The FBI’s Clinton-Trump Double Standard
Yes, there is one — and it’s even more outrageous than you think.
It happened on July 5, 2016, but we remember it like it was last week: “Although we did not find clear evidence that Secretary Clinton or her colleagues intended to violate laws governing the handling of classified information, there is evidence that they were extremely careless in their handling of very sensitive, highly classified information.”
Those were the words of then-FBI Director James Comey, who said so during a remarkable press conference just four months ahead of the 2016 presidential election between Hillary Clinton and Donald Trump, and just days after Obama Attorney General Loretta Lynch had surreptitiously met Bill Clinton on the tarmac at the airport in Phoenix. To talk about, oh, kids and grandkids.
That “extremely careless” language was a deliberate edit by Comey — one specifically designed to absolve Clinton of the criminal penalties that would’ve been required had she and her cronies been found “grossly negligent” in their handling of classified information.
Indeed, Comey said that “any reasonable person in Secretary Clinton’s position” should’ve known not to communicate classified information across unsecured servers. He further said that “hostile actors gained access to the private commercial email accounts of people with whom Secretary Clinton was in regular contact from her personal account,” and that “it is possible that hostile actors gained access to Secretary Clinton’s personal email account.”
Hmm, ya think?
For these reasons, as our Mark Alexander and others have repeatedly pointed out, Hillary Clinton’s acknowledged mishandling of classified information via unsecured electronic transmission systems was incomparably more egregious than Donald Trump’s alleged mishandling of classified information on hardcopies kept within secure areas of his Mar-a-Lago estate. We don’t know what documents, exactly, were in Trump’s basement, but we do know that they were infinitely less susceptible to compromise than the classified and top-secret info that was being freely passed around on clintonmail.com.
And yet, a moment after Comey’s damning assessment of Clinton’s behavior, he let her off the hook: “Although there is evidence of potential violations of the statutes regarding the handling of classified information, our judgment is that no reasonable prosecutor would bring such a case.”
Comey, at that point, no doubt felt that he’d accomplished his mission — that he’d defused the looming expectation among many voters that Clinton would have to answer legally for her private server malfeasance. Comey would ultimately be forced to revisit this issue just 11 days before the election due to new emails and new information becoming available, but the FBI has already made its decision: Clinton would not be held legally accountable for her clear violations of the Espionage Act.
And, try as we might, we can’t remember the FBI ever executing a raid of Hillary’s Chappaqua home.
Now contrast this kid-glove treatment with that of Donald Trump, a distinction that hasn’t been lost on the editors of The Wall Street Journal’s editorial board.
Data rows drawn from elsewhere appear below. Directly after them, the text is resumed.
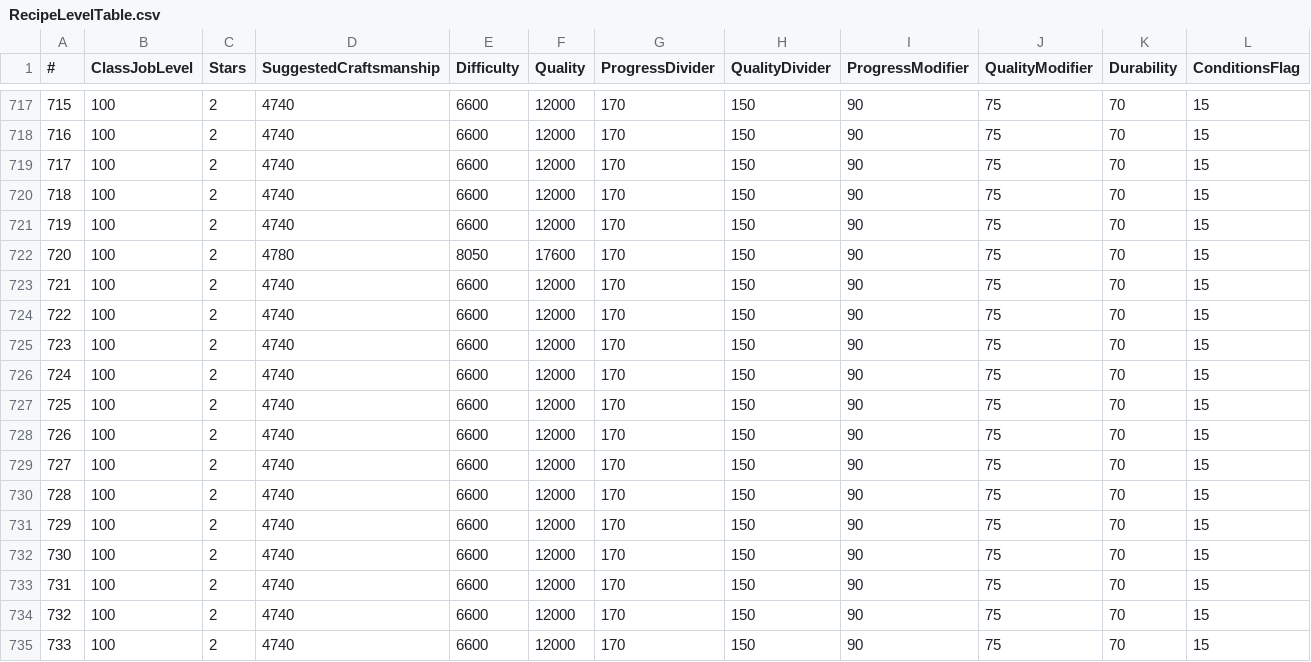
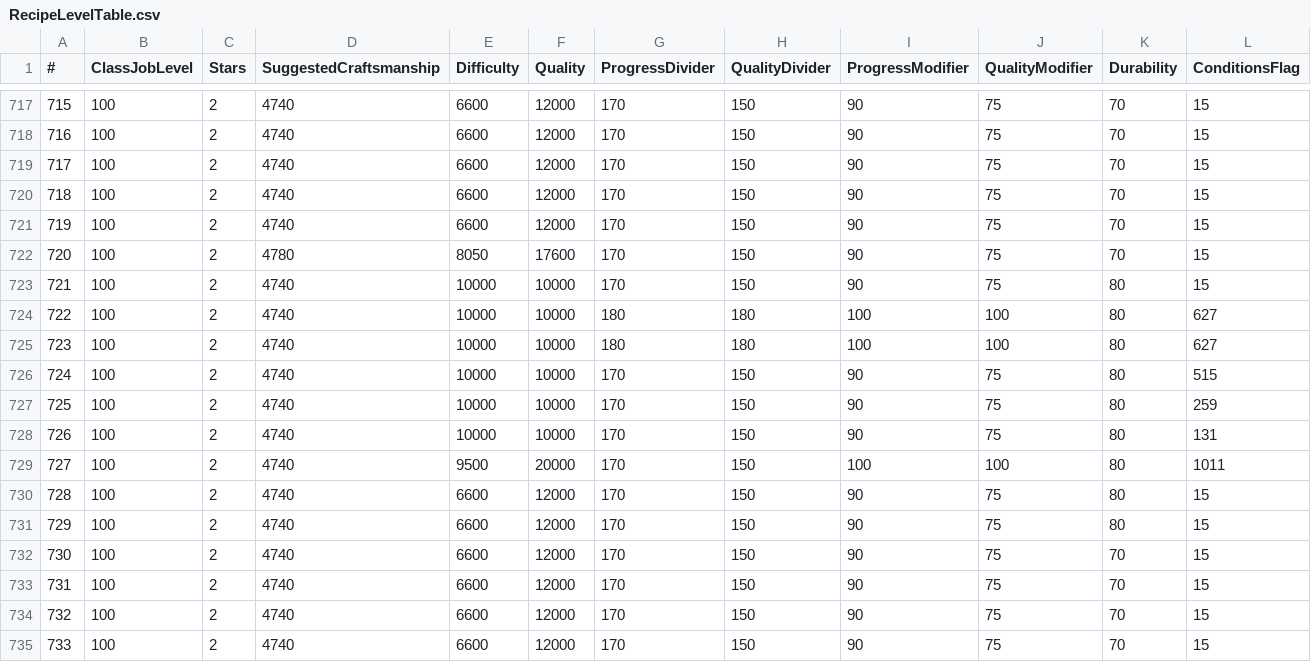
Before and after one commit to alostsock/craftingway_data, a CSV file: data/RecipeLevelTable.csv, drawn as a sheet; only a part is shown, gaps mark what is left out; the diff covers the shown part only.

```diff
--- a/data/RecipeLevelTable.csv
+++ b/data/RecipeLevelTable.csv
@@ -722,11 +722,11 @@
 720,100,2,4780,8050,17600,170,150,90,75,70,15
-721,100,2,4740,6600,12000,170,150,90,75,70,15
-722,100,2,4740,6600,12000,170,150,90,75,70,15
-723,100,2,4740,6600,12000,170,150,90,75,70,15
-724,100,2,4740,6600,12000,170,150,90,75,70,15
-725,100,2,4740,6600,12000,170,150,90,75,70,15
-726,100,2,4740,6600,12000,170,150,90,75,70,15
-727,100,2,4740,6600,12000,170,150,90,75,70,15
-728,100,2,4740,6600,12000,170,150,90,75,70,15
-729,100,2,4740,6600,12000,170,150,90,75,70,15
+721,100,2,4740,10000,10000,170,150,90,75,80,15
+722,100,2,4740,10000,10000,180,180,100,100,80,627
+723,100,2,4740,10000,10000,180,180,100,100,80,627
+724,100,2,4740,10000,10000,170,150,90,75,80,515
+725,100,2,4740,10000,10000,170,150,90,75,80,259
+726,100,2,4740,10000,10000,170,150,90,75,80,131
+727,100,2,4740,9500,20000,170,150,100,100,80,1011
+728,100,2,4740,6600,12000,170,150,90,75,80,15
+729,100,2,4740,6600,12000,170,150,90,75,80,15
 730,100,2,4740,6600,12000,170,150,90,75,70,15
```
Also changed, not shown: 103 edited cells elsewhere in this file, data/CraftAction.csv, data/ItemAction.csv, 10 other files.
They write:
We criticized that decision at the time, but for better or worse Mr. Comey and the Obama Justice Department had set the Clinton Standard for treating a prominent politician who mishandles classified documents. Lesser public officials might have been prosecuted, or at least sanctioned, and some were. But from then on any such prosecution for comparable alleged offenses has to be made in light of the Comey-Lynch-Clinton precedent. All of this bears on the current furor over Donald Trump’s handling of classified documents at his home in Mar-a-Lago. If Mrs. Clinton wasn’t prosecuted, is there a different standard for Mr. Trump?
The question answers itself: Of course there’s a different standard. And we haven’t even mentioned Clinton’s obvious obstruction of justice, her deletion of 33,000 emails under congressional subpoena, her “acid washing” of the incriminating hard drive with BleachBit, and her destruction of multiple mobile devices with hammers.
“Most Republicans, including me, believe when it comes to Trump, there is no law.” So said South Carolina Republican Senator Lindsey Graham on Sunday night. He continued: “It’s all about getting him. There is a double standard when it comes to Trump. What happened with Hunter Biden is that the FBI weighed in to make sure the story didn’t break before the 2020 election. We now have whistleblowers at the FBI telling [Republican Senator Chuck] Grassley that they were told to slow down and back off Hunter Biden.”
Graham then offered a chilling assessment of where the Democrats’ rotten and relentless investigation of Donald Trump may be headed: “And I’ll say this: If there’s a prosecution of Donald Trump for mishandling classified information after the Clinton debacle … there’ll be riots in the streets.”